▶ **TASK BRIEF**: Show every line in the entries below where the word "xvec" appears.

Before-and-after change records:
──────────

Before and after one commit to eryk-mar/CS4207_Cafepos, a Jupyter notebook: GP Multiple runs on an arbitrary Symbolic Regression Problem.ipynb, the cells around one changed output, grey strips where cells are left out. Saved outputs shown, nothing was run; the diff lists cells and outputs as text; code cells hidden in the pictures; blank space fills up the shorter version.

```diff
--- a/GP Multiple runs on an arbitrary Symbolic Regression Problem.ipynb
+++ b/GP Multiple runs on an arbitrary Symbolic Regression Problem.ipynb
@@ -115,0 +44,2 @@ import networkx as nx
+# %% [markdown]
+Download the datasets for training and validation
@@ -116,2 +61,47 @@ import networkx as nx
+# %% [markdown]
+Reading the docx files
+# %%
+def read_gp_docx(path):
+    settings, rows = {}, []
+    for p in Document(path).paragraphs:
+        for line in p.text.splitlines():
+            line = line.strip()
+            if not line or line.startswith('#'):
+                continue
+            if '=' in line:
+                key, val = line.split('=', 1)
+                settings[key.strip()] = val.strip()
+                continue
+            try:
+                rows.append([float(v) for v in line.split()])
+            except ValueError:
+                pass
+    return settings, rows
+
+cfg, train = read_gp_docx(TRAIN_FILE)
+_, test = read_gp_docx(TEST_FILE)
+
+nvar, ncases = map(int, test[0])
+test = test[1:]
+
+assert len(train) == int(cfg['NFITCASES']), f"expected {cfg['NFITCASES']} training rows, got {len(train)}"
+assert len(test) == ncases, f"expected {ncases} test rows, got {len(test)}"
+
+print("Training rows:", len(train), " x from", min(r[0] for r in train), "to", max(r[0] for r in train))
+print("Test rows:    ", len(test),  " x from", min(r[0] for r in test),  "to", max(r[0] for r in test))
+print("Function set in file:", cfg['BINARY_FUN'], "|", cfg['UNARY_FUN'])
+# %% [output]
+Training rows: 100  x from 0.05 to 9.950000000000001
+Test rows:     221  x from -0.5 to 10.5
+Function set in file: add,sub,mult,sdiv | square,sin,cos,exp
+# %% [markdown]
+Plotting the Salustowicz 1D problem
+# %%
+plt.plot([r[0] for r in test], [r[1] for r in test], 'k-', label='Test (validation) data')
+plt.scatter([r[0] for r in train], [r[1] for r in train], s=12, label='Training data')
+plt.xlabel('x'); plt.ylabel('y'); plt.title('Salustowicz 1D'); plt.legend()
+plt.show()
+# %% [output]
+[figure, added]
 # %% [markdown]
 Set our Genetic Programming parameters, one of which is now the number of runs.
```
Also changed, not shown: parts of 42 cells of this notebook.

──────────

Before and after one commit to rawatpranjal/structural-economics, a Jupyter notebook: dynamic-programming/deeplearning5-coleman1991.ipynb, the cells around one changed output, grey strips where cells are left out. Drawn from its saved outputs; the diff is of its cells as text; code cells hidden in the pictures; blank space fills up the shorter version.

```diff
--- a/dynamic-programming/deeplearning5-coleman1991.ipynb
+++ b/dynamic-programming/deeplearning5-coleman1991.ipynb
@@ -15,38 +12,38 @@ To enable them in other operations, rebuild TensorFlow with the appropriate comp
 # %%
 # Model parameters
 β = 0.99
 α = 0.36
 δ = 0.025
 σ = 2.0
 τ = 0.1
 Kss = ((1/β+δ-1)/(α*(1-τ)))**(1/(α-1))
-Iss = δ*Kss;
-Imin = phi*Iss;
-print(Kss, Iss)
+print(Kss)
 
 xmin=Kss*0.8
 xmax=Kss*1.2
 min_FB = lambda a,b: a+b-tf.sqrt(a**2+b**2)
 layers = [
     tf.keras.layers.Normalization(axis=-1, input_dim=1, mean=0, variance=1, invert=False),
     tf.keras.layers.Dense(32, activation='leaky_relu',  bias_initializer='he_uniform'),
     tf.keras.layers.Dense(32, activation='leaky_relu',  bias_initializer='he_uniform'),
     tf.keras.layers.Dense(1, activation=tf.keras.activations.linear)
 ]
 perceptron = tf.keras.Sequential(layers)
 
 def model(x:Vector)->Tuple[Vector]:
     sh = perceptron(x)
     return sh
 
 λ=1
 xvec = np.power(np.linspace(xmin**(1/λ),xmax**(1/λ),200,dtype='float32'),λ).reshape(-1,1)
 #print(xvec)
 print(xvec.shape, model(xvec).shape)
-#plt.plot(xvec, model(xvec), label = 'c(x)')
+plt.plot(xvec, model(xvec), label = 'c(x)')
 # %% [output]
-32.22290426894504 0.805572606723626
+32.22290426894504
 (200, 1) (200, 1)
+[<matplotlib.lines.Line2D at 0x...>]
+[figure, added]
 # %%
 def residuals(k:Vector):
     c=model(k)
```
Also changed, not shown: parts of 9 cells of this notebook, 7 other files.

──────────

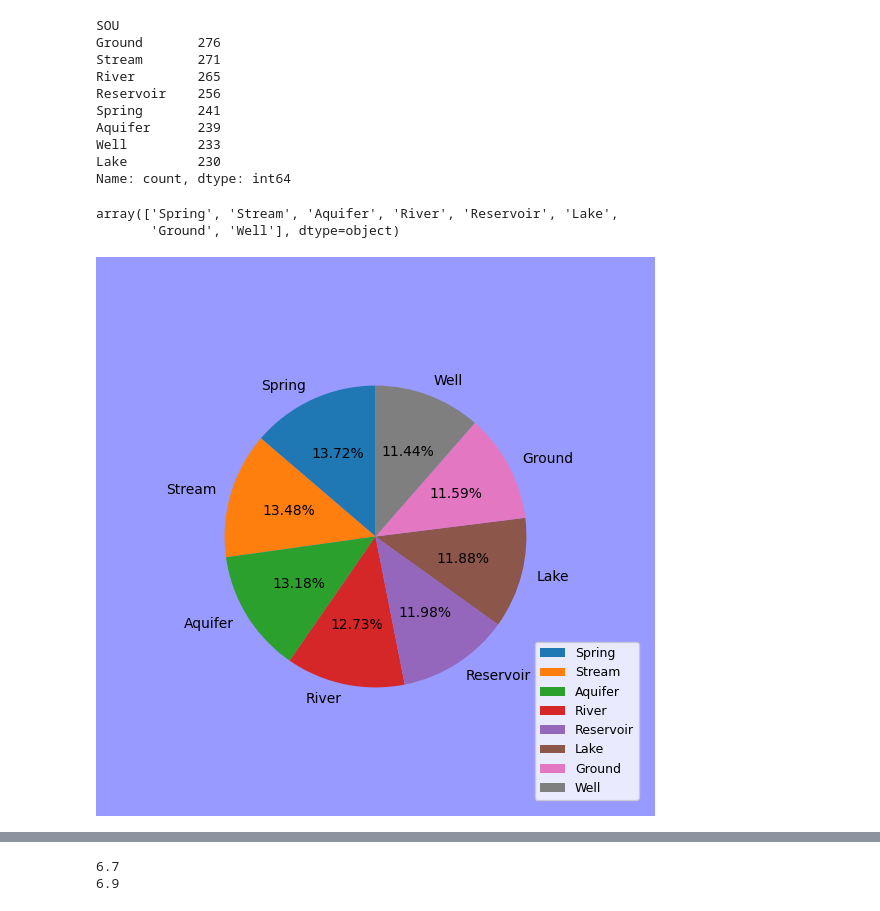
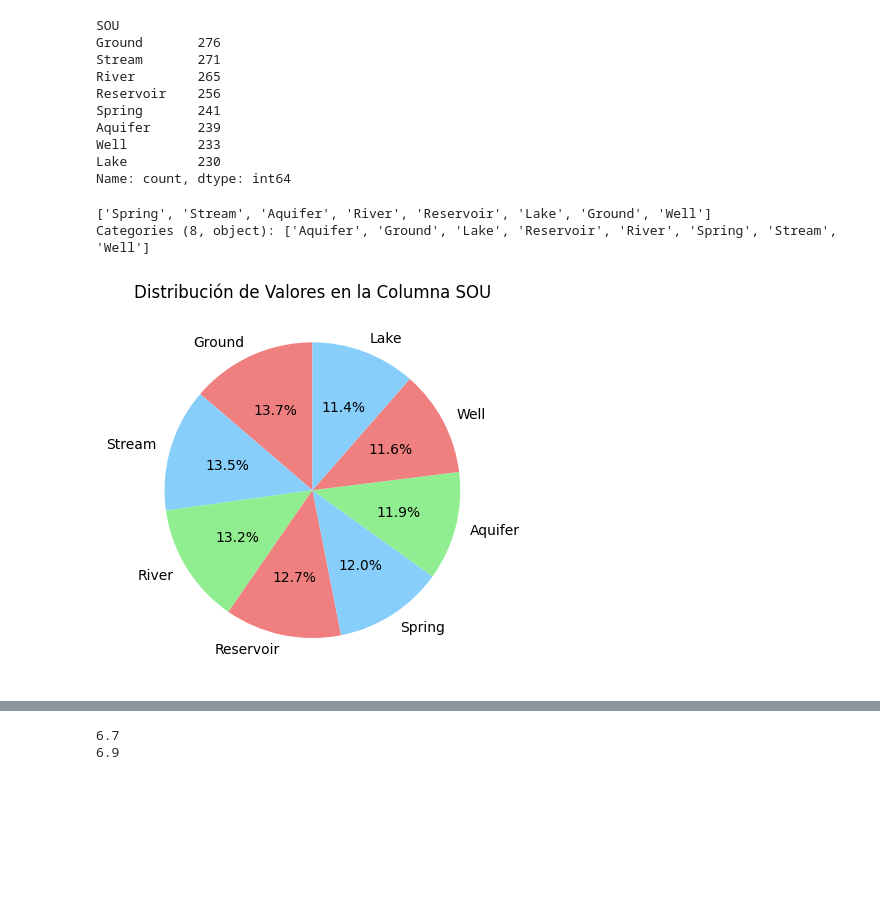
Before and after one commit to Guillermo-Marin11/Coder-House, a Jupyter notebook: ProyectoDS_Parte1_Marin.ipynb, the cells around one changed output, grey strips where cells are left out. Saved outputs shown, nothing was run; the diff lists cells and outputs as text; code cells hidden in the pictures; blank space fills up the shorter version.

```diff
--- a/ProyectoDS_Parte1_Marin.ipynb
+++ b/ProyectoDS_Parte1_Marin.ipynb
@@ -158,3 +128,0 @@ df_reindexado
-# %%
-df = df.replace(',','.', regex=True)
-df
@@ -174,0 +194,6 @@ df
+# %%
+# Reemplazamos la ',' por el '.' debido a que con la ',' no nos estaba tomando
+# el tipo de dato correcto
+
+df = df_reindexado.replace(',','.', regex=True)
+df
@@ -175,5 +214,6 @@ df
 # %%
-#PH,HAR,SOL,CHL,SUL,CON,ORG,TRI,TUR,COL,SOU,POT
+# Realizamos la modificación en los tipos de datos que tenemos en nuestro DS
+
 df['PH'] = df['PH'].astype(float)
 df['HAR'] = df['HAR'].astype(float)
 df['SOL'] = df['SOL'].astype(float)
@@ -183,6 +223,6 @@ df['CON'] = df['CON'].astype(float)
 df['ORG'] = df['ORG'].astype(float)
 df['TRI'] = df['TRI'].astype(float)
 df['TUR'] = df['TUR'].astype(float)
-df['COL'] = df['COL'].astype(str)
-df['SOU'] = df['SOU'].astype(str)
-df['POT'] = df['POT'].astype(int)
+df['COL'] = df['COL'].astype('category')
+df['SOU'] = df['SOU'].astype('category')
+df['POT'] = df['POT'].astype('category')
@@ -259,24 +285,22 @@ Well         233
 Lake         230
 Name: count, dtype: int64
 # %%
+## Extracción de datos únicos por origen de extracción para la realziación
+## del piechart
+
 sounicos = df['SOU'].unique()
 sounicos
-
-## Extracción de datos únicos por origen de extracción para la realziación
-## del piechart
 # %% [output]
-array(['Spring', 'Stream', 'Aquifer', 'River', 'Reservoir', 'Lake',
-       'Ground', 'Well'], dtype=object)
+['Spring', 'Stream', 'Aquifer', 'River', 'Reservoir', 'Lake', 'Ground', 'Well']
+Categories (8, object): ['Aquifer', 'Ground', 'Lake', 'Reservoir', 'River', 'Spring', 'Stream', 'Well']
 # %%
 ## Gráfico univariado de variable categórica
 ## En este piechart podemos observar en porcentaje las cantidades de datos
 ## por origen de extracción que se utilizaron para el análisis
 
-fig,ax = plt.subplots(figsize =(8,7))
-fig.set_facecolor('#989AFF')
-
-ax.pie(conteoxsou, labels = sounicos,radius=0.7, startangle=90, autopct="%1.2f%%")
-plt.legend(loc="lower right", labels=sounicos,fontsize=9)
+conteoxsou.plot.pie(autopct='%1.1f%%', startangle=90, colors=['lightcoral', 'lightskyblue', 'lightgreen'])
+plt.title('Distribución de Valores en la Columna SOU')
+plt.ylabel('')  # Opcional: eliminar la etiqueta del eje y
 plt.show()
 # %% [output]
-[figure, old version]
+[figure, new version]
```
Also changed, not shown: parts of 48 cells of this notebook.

──────────

▶ **RESPONSE TO THE EXERCISE**:
 xvec = np.power(np.linspace(xmin**(1/λ),xmax**(1/λ),200,dtype='float32'),λ).reshape(-1,1)
 #print(xvec)
 print(xvec.shape, model(xvec).shape)
-#plt.plot(xvec, model(xvec), label = 'c(x)')
+plt.plot(xvec, model(xvec), label = 'c(x)')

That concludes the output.